:: Material provided

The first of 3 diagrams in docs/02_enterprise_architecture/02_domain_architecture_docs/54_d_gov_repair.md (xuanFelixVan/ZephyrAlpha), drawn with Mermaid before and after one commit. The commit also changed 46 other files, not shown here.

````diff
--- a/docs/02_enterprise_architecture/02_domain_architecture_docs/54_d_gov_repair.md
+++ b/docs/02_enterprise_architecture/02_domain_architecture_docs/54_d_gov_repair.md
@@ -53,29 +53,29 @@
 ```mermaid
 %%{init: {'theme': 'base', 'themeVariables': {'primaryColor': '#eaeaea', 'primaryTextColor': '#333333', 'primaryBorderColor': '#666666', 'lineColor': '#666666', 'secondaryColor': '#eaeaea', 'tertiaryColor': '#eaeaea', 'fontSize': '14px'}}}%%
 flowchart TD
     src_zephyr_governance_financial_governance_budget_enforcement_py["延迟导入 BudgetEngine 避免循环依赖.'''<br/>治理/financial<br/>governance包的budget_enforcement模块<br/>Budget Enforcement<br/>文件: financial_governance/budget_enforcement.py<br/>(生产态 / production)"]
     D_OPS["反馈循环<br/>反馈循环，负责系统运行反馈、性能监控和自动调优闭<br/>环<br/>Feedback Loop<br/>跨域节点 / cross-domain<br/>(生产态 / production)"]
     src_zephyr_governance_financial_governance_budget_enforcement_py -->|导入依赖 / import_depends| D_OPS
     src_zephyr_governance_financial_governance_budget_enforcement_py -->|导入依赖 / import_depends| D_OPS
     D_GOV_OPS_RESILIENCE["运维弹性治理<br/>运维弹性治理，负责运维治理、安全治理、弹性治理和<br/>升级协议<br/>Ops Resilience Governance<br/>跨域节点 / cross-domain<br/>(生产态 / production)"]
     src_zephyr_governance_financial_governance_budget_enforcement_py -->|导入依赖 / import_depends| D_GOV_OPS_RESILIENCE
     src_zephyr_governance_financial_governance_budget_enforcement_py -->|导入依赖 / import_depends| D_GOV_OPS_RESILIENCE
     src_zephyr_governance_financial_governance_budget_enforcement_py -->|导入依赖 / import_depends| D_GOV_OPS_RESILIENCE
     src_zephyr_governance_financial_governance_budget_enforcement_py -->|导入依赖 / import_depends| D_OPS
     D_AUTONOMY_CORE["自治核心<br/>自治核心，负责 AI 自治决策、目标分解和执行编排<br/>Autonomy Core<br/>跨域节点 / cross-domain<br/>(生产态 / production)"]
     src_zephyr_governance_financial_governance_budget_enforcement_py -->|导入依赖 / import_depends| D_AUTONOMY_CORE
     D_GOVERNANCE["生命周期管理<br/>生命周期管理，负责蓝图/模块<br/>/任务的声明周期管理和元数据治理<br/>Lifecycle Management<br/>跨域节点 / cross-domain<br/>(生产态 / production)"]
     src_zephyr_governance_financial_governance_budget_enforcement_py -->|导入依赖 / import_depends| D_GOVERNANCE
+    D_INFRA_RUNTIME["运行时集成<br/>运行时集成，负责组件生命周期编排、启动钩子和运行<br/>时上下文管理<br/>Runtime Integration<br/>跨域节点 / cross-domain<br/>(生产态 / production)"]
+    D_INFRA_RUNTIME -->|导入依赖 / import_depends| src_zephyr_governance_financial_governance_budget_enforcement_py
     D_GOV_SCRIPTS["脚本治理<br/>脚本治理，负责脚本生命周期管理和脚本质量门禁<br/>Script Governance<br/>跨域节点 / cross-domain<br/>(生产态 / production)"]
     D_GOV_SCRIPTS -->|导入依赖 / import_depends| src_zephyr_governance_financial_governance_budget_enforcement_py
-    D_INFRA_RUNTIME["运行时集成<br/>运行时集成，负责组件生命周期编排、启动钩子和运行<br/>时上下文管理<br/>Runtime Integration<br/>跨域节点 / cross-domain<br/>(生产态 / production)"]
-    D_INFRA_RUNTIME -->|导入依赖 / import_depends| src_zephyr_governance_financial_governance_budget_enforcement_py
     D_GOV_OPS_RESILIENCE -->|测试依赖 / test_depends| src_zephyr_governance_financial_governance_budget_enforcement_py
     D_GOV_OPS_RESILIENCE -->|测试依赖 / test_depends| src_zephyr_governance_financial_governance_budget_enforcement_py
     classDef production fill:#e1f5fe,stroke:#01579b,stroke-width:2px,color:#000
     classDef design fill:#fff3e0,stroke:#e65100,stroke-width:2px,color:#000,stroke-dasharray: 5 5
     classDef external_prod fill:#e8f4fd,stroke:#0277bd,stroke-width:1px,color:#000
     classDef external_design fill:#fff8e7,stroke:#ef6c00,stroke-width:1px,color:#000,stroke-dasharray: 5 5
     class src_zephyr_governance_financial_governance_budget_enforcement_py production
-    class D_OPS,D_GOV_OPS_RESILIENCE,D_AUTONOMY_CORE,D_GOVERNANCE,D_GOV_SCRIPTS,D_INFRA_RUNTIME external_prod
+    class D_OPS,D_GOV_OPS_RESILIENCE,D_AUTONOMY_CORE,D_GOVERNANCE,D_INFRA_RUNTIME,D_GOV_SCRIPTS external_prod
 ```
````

::::

Pick out the lines above containing the word "classDef", then copy them.

     classDef production fill:#e1f5fe,stroke:#01579b,stroke-width:2px,color:#000
     classDef design fill:#fff3e0,stroke:#e65100,stroke-width:2px,color:#000,stroke-dasharray: 5 5
     classDef external_prod fill:#e8f4fd,stroke:#0277bd,stroke-width:1px,color:#000
     classDef external_design fill:#fff8e7,stroke:#ef6c00,stroke-width:1px,color:#000,stroke-dasharray: 5 5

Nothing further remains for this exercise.